(Web page revision data)
++++++++++++++++++++
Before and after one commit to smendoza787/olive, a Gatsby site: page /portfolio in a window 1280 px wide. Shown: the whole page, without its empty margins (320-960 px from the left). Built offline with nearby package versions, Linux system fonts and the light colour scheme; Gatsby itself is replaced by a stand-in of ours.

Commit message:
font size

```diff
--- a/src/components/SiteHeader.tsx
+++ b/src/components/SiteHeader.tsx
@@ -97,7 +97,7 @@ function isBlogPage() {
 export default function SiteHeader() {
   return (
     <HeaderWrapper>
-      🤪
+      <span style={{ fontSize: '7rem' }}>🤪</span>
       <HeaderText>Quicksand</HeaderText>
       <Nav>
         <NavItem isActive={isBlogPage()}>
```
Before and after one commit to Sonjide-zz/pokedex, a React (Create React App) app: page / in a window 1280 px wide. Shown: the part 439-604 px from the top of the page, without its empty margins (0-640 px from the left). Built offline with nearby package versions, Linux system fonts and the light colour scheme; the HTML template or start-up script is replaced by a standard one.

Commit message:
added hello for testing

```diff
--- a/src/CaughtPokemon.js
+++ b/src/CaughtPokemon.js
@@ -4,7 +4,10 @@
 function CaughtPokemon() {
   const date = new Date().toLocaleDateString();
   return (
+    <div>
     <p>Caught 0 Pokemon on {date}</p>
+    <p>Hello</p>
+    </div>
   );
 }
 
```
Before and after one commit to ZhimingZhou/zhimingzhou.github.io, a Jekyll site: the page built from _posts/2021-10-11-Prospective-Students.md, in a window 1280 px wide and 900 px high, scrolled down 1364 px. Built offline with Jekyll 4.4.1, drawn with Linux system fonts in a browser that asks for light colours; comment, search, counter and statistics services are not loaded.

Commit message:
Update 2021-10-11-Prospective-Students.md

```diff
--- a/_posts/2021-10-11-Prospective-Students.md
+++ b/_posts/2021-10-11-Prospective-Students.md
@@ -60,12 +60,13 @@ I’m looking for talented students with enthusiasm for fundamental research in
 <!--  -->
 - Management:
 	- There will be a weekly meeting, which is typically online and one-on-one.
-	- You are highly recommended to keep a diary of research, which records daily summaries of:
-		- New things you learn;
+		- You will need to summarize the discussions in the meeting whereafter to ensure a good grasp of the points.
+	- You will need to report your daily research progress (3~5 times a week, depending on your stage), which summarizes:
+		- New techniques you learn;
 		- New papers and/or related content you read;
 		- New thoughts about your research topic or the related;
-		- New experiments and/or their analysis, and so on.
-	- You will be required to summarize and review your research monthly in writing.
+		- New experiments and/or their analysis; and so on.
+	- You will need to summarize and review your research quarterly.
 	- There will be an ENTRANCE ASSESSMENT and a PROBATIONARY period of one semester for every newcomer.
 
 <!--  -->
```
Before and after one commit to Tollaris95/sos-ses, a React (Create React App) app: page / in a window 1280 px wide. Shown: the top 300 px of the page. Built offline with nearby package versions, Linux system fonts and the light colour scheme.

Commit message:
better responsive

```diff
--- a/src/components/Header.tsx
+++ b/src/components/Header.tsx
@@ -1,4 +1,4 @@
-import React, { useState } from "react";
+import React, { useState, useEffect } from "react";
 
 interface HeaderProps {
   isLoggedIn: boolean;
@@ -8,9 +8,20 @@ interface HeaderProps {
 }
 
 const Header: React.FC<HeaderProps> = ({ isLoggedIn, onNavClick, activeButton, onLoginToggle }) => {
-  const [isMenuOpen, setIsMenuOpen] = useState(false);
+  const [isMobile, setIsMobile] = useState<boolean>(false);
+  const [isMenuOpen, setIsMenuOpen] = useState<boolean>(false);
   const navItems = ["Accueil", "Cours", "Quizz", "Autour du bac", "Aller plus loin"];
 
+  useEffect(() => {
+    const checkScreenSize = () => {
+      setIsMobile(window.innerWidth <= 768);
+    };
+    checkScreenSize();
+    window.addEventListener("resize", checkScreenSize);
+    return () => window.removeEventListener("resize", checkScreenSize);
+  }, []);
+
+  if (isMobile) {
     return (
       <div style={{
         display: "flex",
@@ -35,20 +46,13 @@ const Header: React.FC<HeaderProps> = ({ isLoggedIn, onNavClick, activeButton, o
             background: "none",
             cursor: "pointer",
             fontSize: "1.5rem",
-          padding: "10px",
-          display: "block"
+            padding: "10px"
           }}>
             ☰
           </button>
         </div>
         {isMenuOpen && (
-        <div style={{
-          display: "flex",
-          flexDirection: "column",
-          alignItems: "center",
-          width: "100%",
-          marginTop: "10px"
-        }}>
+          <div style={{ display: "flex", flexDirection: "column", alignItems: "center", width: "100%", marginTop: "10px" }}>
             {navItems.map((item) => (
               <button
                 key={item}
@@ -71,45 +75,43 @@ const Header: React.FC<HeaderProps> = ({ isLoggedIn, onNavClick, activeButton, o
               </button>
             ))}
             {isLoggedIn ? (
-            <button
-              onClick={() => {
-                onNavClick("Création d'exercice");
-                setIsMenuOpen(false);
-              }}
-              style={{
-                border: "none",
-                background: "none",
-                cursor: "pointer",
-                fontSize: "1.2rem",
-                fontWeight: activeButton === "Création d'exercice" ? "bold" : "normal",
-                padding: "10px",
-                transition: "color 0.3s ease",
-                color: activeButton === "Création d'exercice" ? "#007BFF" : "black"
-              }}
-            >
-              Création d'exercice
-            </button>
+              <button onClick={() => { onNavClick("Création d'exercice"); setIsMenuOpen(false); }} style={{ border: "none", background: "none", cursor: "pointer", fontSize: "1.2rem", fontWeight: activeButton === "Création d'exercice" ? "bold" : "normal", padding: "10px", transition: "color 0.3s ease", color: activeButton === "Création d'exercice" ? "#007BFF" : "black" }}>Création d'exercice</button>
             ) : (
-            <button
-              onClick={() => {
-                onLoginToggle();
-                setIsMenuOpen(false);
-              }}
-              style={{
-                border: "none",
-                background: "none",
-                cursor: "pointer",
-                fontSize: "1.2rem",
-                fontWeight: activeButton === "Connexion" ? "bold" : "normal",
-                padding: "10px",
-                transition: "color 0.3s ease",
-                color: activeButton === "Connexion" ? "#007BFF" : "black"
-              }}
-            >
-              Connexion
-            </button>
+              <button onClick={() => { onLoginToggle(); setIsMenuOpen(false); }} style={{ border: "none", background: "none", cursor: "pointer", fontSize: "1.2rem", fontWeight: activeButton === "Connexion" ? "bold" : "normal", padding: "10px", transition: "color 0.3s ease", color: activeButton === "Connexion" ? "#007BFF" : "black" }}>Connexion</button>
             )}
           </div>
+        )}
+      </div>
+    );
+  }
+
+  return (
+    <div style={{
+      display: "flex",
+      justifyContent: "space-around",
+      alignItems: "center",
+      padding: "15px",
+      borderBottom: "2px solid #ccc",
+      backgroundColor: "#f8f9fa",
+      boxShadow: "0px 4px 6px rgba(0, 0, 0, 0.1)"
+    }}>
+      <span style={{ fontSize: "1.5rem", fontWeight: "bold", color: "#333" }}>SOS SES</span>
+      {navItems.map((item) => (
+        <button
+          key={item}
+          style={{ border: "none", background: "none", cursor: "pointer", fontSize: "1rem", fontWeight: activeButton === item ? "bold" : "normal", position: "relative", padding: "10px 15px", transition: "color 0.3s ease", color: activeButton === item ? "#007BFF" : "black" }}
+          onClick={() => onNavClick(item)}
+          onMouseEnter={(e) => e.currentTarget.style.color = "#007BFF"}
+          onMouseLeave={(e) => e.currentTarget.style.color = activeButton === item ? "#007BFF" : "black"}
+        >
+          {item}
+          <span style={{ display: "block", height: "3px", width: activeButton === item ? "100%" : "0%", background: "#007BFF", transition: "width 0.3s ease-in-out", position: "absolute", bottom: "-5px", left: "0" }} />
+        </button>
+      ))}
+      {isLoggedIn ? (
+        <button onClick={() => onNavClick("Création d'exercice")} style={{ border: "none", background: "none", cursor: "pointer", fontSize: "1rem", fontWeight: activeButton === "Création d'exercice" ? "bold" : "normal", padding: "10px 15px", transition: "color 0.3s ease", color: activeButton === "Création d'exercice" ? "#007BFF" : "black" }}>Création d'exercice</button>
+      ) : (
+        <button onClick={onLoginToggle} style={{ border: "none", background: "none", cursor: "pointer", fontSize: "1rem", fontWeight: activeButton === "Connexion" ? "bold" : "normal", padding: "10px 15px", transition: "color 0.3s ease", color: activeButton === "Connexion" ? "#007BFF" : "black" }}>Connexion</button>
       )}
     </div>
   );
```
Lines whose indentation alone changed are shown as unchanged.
++++++++++++++++++++
Task prompt - All lines above containing the string "There" are to be collected.

Written solution -
 	- There will be a weekly meeting, which is typically online and one-on-one.
 	- There will be an ENTRANCE ASSESSMENT and a PROBATIONARY period of one semester for every newcomer.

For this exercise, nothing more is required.